## [Required work]
Could you copy out every line of the data where the word "features" occurs?

★ ★ ★ ★ ★ ★ ★

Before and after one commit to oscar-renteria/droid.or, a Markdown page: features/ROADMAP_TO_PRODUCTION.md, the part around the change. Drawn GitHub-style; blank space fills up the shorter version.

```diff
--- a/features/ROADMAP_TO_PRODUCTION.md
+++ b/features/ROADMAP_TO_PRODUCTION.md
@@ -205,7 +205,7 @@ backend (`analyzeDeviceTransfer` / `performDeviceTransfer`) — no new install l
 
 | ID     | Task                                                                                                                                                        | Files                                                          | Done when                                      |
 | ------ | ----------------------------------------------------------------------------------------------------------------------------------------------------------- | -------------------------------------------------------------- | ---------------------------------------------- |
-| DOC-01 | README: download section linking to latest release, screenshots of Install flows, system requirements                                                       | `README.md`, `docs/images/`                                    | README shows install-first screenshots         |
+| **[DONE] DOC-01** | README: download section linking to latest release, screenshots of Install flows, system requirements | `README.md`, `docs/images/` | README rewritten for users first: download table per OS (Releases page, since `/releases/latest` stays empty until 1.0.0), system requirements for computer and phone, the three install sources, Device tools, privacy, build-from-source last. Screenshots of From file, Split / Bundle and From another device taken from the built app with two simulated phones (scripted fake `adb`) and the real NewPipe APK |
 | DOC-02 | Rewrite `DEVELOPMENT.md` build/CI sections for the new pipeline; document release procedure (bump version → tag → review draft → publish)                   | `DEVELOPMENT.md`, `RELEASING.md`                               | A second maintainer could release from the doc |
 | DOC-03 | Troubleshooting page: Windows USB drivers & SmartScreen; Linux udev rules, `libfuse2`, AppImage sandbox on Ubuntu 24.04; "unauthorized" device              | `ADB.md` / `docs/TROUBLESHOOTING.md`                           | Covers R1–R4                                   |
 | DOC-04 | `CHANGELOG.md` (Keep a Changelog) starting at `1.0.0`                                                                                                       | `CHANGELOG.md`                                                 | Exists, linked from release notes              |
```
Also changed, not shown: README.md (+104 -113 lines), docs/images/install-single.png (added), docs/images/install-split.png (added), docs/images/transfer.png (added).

★ ★ ★ ★ ★ ★ ★

## [Response area]
Before and after one commit to oscar-renteria/droid.or, a Markdown page: features/ROADMAP_TO_PRODUCTION.md, the part around the change. Drawn GitHub-style; blank space fills up the shorter version.
--- a/features/ROADMAP_TO_PRODUCTION.md
+++ b/features/ROADMAP_TO_PRODUCTION.md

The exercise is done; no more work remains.